Not doing anything will predispose the dog to more problems later on. So, they do need some exercise but you do have to listen to your dog. You have to watch your dog. When Molly was a puppy I could see after half an hour on the beach that she was slowing down and was feeling tired. So, I would take her back home. But I wouldn’t play with a ball or encourage any high impact work and I carried her in and out of the car because I didn’t want her to jump. However, a normal run in a field is completely fine.
One of the questions we get, especially with ‘lockdown puppies’ now getting to about nine months old with lots of energy, is about starting Canicross at that point, which we don’t advise. Canicross is a sport that is mentally challenging for the dog as well as physically tiring so they have to be an adult before they can start.
For those of us who have adult dogs who regularly Canicross, another question we are regularly asked is about joint supplements and things you might want to give your dog to help them manage when they are getting older and a bit stiffer. Tell us about your view on that.
Well, my view is based on the data and unfortunately, there is very, very little scientific evidence that joint supplements do help with pain associated with arthritis. There is even less evidence that it can prevent problems from occurring. It’s very frustrating as I would love to give something to my dog, thinking that it would stop her from having joint problems later in life.
The problem with supplements is that because they are not officially considered a drug, they are not regulated in the same way. Anyone can put something together and sell it. Therefore, there is very little research done. Veterinary research is not nearly as good as human research because the pharmaceutical market is so much smaller.
I guess there is one exception to that, however. There is good evidence that Omega-3 fatty acids, so fish oils, are very good. They have an anti-oxidant effect that reduces symptoms of arthritis, such as pain and inflammation in the joint. In terms of prevention I don’t know, but that would be what I would recommend to my patients when they come with dogs that are older and have signs of arthritis. If they are stiff, can’t move as well or limp and have pain, then I will advise them to go on a diet that is supplemented with Omega-3.
That’s really good advice. I think of all the money I’ve spent on supplements!
I know – I’ve done it too!
It sounds like you’re a big advocate of Canicross and we’d love to hear about your and Molly’s journey and how it’s all going. Do keep in touch with us. You’ll be entering a race in no time!
I would love that. I’m really keen to take her in a bigger group. She might have to wear a muzzle, but we’ll see. She might actually love the competition aspect of it.
I swear that the dogs know when you are doing an event with them and about halfway round they look up at you and you just know that you’re both in it together.
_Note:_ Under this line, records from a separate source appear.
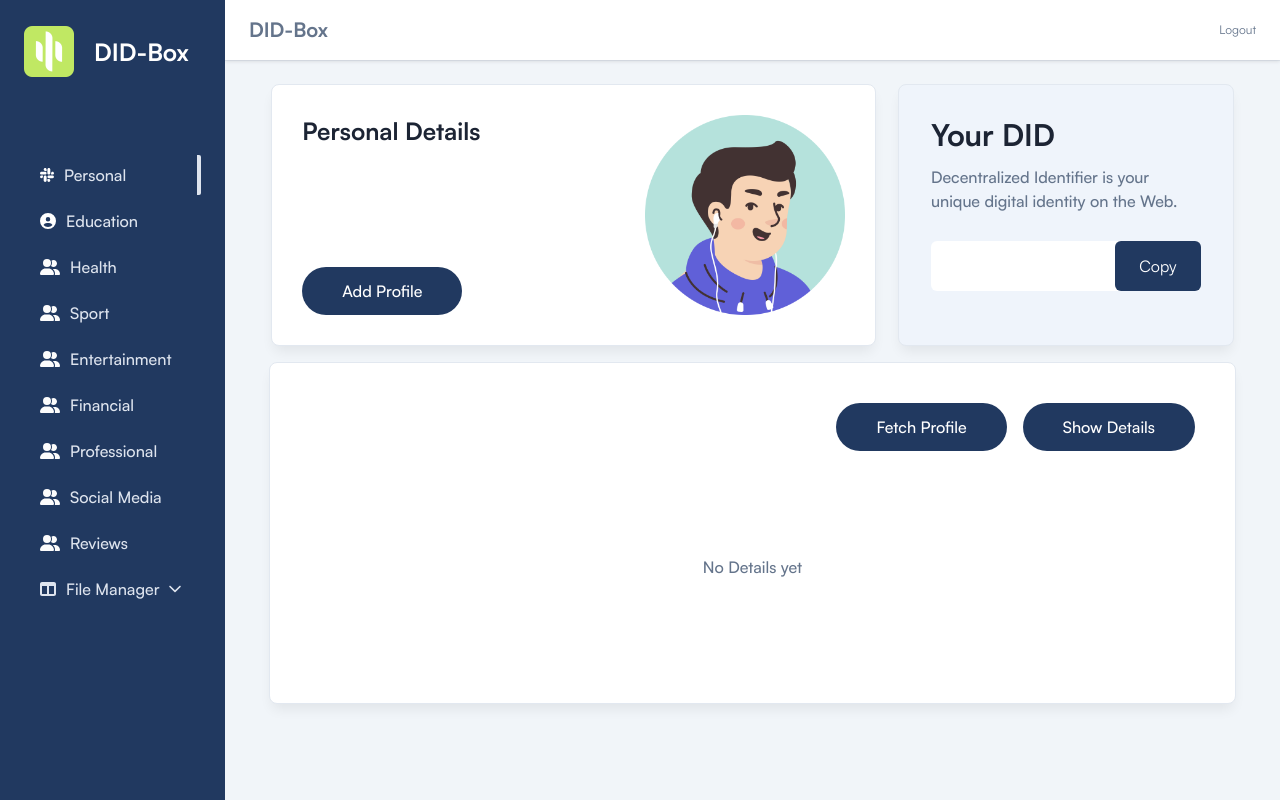
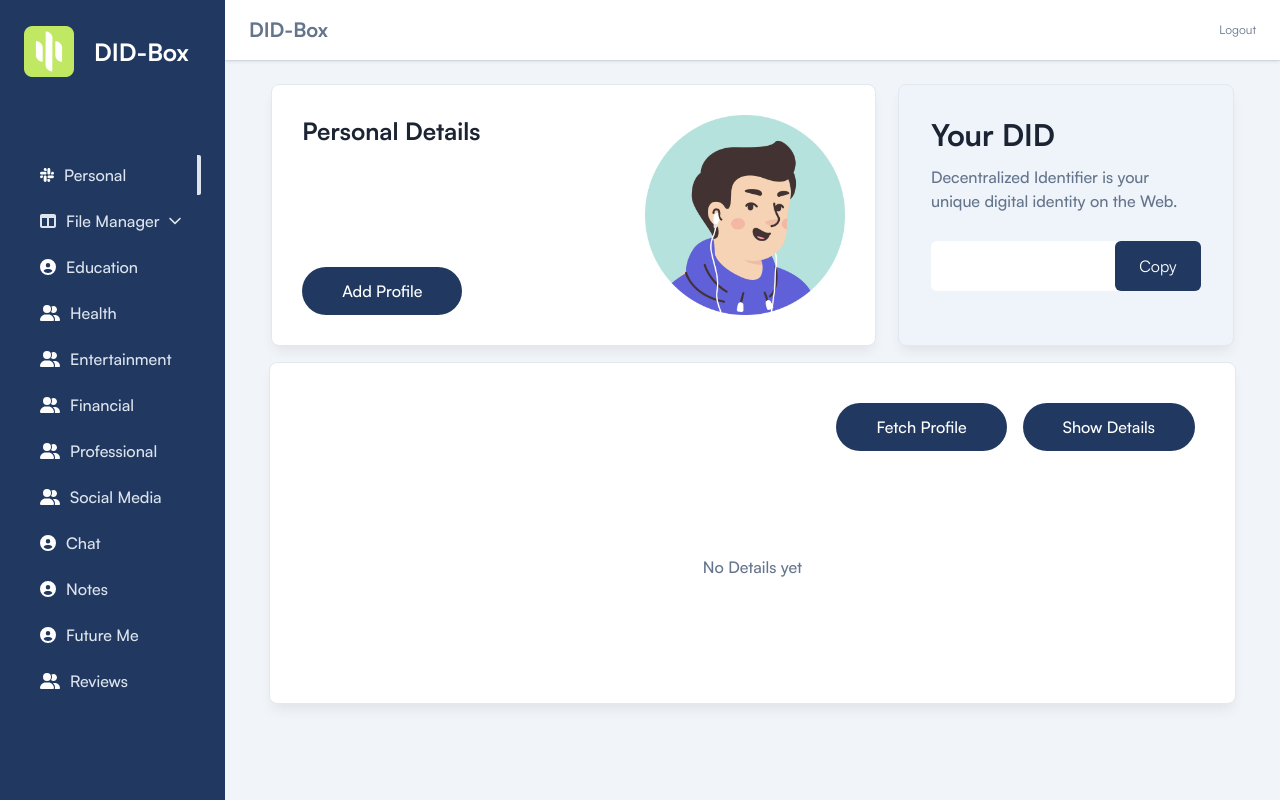
Before and after one commit to Mcnoble1/DID-box, a React (Vite) app: page /dashboard in a window 1280 px wide. Built offline with nearby package versions, Linux system fonts and the light colour scheme.

Commit message:
feat: chat and notes :octocat:

```diff
--- a/src/components/Sidebar.tsx
+++ b/src/components/Sidebar.tsx
@@ -25,7 +25,6 @@ const Sidebar = ({ sidebarOpen, setSidebarOpen }: SidebarProps) => {
     storedSidebarExpanded === null ? false : storedSidebarExpanded === 'true'
   );
 
-  // close on click outside
   useEffect(() => {
     const clickHandler = ({ target }: MouseEvent) => {
       if (!sidebar.current || !trigger.current) return;
@@ -41,7 +40,6 @@ const Sidebar = ({ sidebarOpen, setSidebarOpen }: SidebarProps) => {
     return () => document.removeEventListener('click', clickHandler);
   });
 
-  // close if the esc key is pressed
   useEffect(() => {
     const keyHandler = ({ keyCode }: KeyboardEvent) => {
       if (!sidebarOpen || keyCode !== 27) return;
@@ -67,7 +65,6 @@ const Sidebar = ({ sidebarOpen, setSidebarOpen }: SidebarProps) => {
         sidebarOpen ? 'translate-x-0' : '-translate-x-full'
       }`}
     >
-      {/* <!-- SIDEBAR HEADER --> */}
       <div className="flex items-center justify-between gap-2 px-6 py-5.5 lg:py-6.5">
         <NavLink to="/dashboard" className="flex flex-row justify-between">
           <img src={Logo} alt="Logo" height={50} width={50} className='mr-5' />
@@ -99,16 +96,13 @@ const Sidebar = ({ sidebarOpen, setSidebarOpen }: SidebarProps) => {
           </svg>
         </button>
       </div>
-      {/* <!-- SIDEBAR HEADER --> */}
 
       <div className="no-scrollbar flex flex-col overflow-y-auto duration-300 ease-linear">
-        {/* <!-- Sidebar Menu --> */}
         <nav className="mt-5 py-4 px-4 lg:mt-9 lg:px-6">
-          {/* <!-- Menu Group --> */}
           <div>
             <ul className="mb-6 flex flex-col gap-1.5">
 
-             {/* <!-- Menu Item Dashboard --> */}
+
              <li>
                 <NavLink
                   to="/dashboard"
@@ -120,116 +114,7 @@ const Sidebar = ({ sidebarOpen, setSidebarOpen }: SidebarProps) => {
                   Personal
                 </NavLink>
               </li>
-              {/* <!-- Menu Item Dashboard --> */}
 
-              {/* <!-- Menu Item Workers --> */}
-              <li>
-                <NavLink
-                  to="/education"
-                  className={`group relative flex items-center gap-2.5 rounded-sm py-2 px-4 font-medium text-bodydark1 duration-300 ease-in-out hover:border-r-4 dark:hover:bg-meta-4 ${
-                    pathname.includes('education') && 'border-r-4 dark:bg-meta-4'
-                  }`}
-                >
-                  <FontAwesomeIcon icon={faCircleUser} style={{color: "#ffffff",}} />
-                 Education
-                </NavLink>
-              </li>
-              {/* <!-- Menu Item Workers --> */}
-
-              {/* <!-- Menu Item Customers --> */}
-              <li>
-                <NavLink
-                  to="/health"
-                  className={`group relative flex items-center gap-2.5 rounded-sm py-2 px-4 font-medium text-bodydark1 duration-300 ease-in-out hover:border-r-4 border-fuchsia-600 dark:hover:bg-meta-4 ${
-                    pathname.includes('health') &&
-                    'border-r-4 dark:bg-meta-4'
-                  }`}
-                >
-                  <FontAwesomeIcon icon={faUserGroup} style={{color: "#fcfcfc",}} />
-                  Health
-                </NavLink>
-              </li>
-
-              <li>
-                <NavLink
-                  to="/sport"
-                  className={`group relative flex items-center gap-2.5 rounded-sm py-2 px-4 font-medium text-bodydark1 duration-300 ease-in-out hover:border-r-4 border-fuchsia-600 dark:hover:bg-meta-4 ${
-                    pathname.includes('sport') &&
-                    'border-r-4 dark:bg-meta-4'
-                  }`}
-                >
-                  <FontAwesomeIcon icon={faUserGroup} style={{color: "#fcfcfc",}} />
-                  Sport
-                </NavLink>
-              </li>
-
-              <li>
-                <NavLink
-                  to="/entertainment"
-                  className={`group relative flex items-center gap-2.5 rounded-sm py-2 px-4 font-medium text-bodydark1 duration-300 ease-in-out hover:border-r-4 border-fuchsia-600 dark:hover:bg-meta-4 ${
-                    pathname.includes('entertainment') &&
-                    'border-r-4 dark:bg-meta-4'
-                  }`}
-                >
-                  <FontAwesomeIcon icon={faUserGroup} style={{color: "#fcfcfc",}} />
-                 Entertainment
-                </NavLink>
-              </li>
-
-              <li>
-                <NavLink
-                  to="/financial"
-                  className={`group relative flex items-center gap-2.5 rounded-sm py-2 px-4 font-medium text-bodydark1 duration-300 ease-in-out hover:border-r-4 border-fuchsia-600 dark:hover:bg-meta-4 ${
-                    pathname.includes('financial') &&
-                    'border-r-4 dark:bg-meta-4'
-                  }`}
-                >
-                  <FontAwesomeIcon icon={faUserGroup} style={{color: "#fcfcfc",}} />
-                  Financial
-                </NavLink>
-              </li>
-
-              <li>
-                <NavLink
-                  to="/professional"
-                  className={`group relative flex items-center gap-2.5 rounded-sm py-2 px-4 font-medium text-bodydark1 duration-300 ease-in-out hover:border-r-4 border-fuchsia-600 dark:hover:bg-meta-4 ${
-                    pathname.includes('professional') &&
-                    'border-r-4 dark:bg-meta-4'
-                  }`}
-                >
-                  <FontAwesomeIcon icon={faUserGroup} style={{color: "#fcfcfc",}} />
-                  Professional
-                </NavLink>
-              </li>
-
-              <li>
-                <NavLink
-                  to="/social"
-                  className={`group relative flex items-center gap-2.5 rounded-sm py-2 px-4 font-medium text-bodydark1 duration-300 ease-in-out hover:border-r-4 border-fuchsia-600 dark:hover:bg-meta-4 ${
-                    pathname.includes('social') &&
-                    'border-r-4 dark:bg-meta-4'
-                  }`}
-                >
-                  <FontAwesomeIcon icon={faUserGroup} style={{color: "#fcfcfc",}} />
-                 Social Media
-                </NavLink>
-              </li>
-
-              <li>
-                <NavLink
-                  to="/customers"
-                  className={`group relative flex items-center gap-2.5 rounded-sm py-2 px-4 font-medium text-bodydark1 duration-300 ease-in-out hover:border-r-4 border-fuchsia-600 dark:hover:bg-meta-4 ${
-                    pathname.includes('customers') &&
-                    'border-r-4 dark:bg-meta-4'
-                  }`}
-                >
-                  <FontAwesomeIcon icon={faUserGroup} style={{color: "#fcfcfc",}} />
-                 Reviews
-                </NavLink>
-              </li>
-              {/* <!-- Menu Item Customerss --> */}
-
-              {/* <!-- Menu Item Categories --> */}
               <SidebarLinkGroup
                 activeCondition={
                   pathname === '/categories' || pathname.includes('categories')
@@ -322,8 +207,132 @@ const Sidebar = ({ sidebarOpen, setSidebarOpen }: SidebarProps) => {
                   );
                 }}
               </SidebarLinkGroup>
-              {/* <!-- Menu Item Categories --> */}
 
+              <li>
+                <NavLink
+                  to="/education"
+                  className={`group relative flex items-center gap-2.5 rounded-sm py-2 px-4 font-medium text-bodydark1 duration-300 ease-in-out hover:border-r-4 dark:hover:bg-meta-4 ${
+                    pathname.includes('education') && 'border-r-4 dark:bg-meta-4'
+                  }`}
+                >
+                  <FontAwesomeIcon icon={faCircleUser} style={{color: "#ffffff",}} />
+                 Education
+                </NavLink>
+              </li>
+
+              <li>
+                <NavLink
+                  to="/health"
+                  className={`group relative flex items-center gap-2.5 rounded-sm py-2 px-4 font-medium text-bodydark1 duration-300 ease-in-out hover:border-r-4 border-fuchsia-600 dark:hover:bg-meta-4 ${
+                    pathname.includes('health') &&
+                    'border-r-4 dark:bg-meta-4'
+                  }`}
+                >
+                  <FontAwesomeIcon icon={faUserGroup} style={{color: "#fcfcfc",}} />
+                  Health
+                </NavLink>
+              </li>
+
+              <li>
+                <NavLink
+                  to="/entertainment"
+                  className={`group relative flex items-center gap-2.5 rounded-sm py-2 px-4 font-medium text-bodydark1 duration-300 ease-in-out hover:border-r-4 border-fuchsia-600 dark:hover:bg-meta-4 ${
+                    pathname.includes('entertainment') &&
+                    'border-r-4 dark:bg-meta-4'
+                  }`}
+                >
+                  <FontAwesomeIcon icon={faUserGroup} style={{color: "#fcfcfc",}} />
+                 Entertainment
+                </NavLink>
+              </li>
+
+              <li>
+                <NavLink
+                  to="/financial"
+                  className={`group relative flex items-center gap-2.5 rounded-sm py-2 px-4 font-medium text-bodydark1 duration-300 ease-in-out hover:border-r-4 border-fuchsia-600 dark:hover:bg-meta-4 ${
+                    pathname.includes('financial') &&
+                    'border-r-4 dark:bg-meta-4'
+                  }`}
+                >
+                  <FontAwesomeIcon icon={faUserGroup} style={{color: "#fcfcfc",}} />
+                  Financial
+                </NavLink>
+              </li>
+
+              <li>
+                <NavLink
+                  to="/professional"
+                  className={`group relative flex items-center gap-2.5 rounded-sm py-2 px-4 font-medium text-bodydark1 duration-300 ease-in-out hover:border-r-4 border-fuchsia-600 dark:hover:bg-meta-4 ${
+                    pathname.includes('professional') &&
+                    'border-r-4 dark:bg-meta-4'
+                  }`}
+                >
+                  <FontAwesomeIcon icon={faUserGroup} style={{color: "#fcfcfc",}} />
+                  Professional
+                </NavLink>
+              </li>
+
+              <li>
+                <NavLink
+                  to="/social"
+                  className={`group relative flex items-center gap-2.5 rounded-sm py-2 px-4 font-medium text-bodydark1 duration-300 ease-in-out hover:border-r-4 border-fuchsia-600 dark:hover:bg-meta-4 ${
+                    pathname.includes('social') &&
+                    'border-r-4 dark:bg-meta-4'
+                  }`}
+                >
+                  <FontAwesomeIcon icon={faUserGroup} style={{color: "#fcfcfc",}} />
+                 Social Media
+                </NavLink>
+              </li>
+
+              <li>
+                <NavLink
+                  to="/education"
+                  className={`group relative flex items-center gap-2.5 rounded-sm py-2 px-4 font-medium text-bodydark1 duration-300 ease-in-out hover:border-r-4 dark:hover:bg-meta-4 ${
+                    pathname.includes('education') && 'border-r-4 dark:bg-meta-4'
+                  }`}
+                >
+                  <FontAwesomeIcon icon={faCircleUser} style={{color: "#ffffff",}} />
+                 Chat
+                </NavLink>
+              </li>
+
+              <li>
+                <NavLink
+                  to="/education"
+                  className={`group relative flex items-center gap-2.5 rounded-sm py-2 px-4 font-medium text-bodydark1 duration-300 ease-in-out hover:border-r-4 dark:hover:bg-meta-4 ${
+                    pathname.includes('education') && 'border-r-4 dark:bg-meta-4'
+                  }`}
+                >
+                  <FontAwesomeIcon icon={faCircleUser} style={{color: "#ffffff",}} />
+                 Notes
+                </NavLink>
+              </li>
+
+              <li>
+                <NavLink
+                  to="/education"
+                  className={`group relative flex items-center gap-2.5 rounded-sm py-2 px-4 font-medium text-bodydark1 duration-300 ease-in-out hover:border-r-4 dark:hover:bg-meta-4 ${
+                    pathname.includes('education') && 'border-r-4 dark:bg-meta-4'
+                  }`}
+                >
+                  <FontAwesomeIcon icon={faCircleUser} style={{color: "#ffffff",}} />
+                 Future Me
+                </NavLink>
+              </li>
+
+              <li>
+                <NavLink
+                  to="/customers"
+                  className={`group relative flex items-center gap-2.5 rounded-sm py-2 px-4 font-medium text-bodydark1 duration-300 ease-in-out hover:border-r-4 border-fuchsia-600 dark:hover:bg-meta-4 ${
+                    pathname.includes('customers') &&
+                    'border-r-4 dark:bg-meta-4'
+                  }`}
+                >
+                  <FontAwesomeIcon icon={faUserGroup} style={{color: "#fcfcfc",}} />
+                 Reviews
+                </NavLink>
+              </li>
             </ul>
           </div>
 
```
Definitely have a try when all the events open up again.
(Since recording this podcast, events are now open and you can find our listing of the latest ones here)
If you would like to find out more about Canicross classes in your area with a DogFit Trainer, please complete our enquiry form and we can put you in touch with your nearest Certified Trainer. >> Complete our form here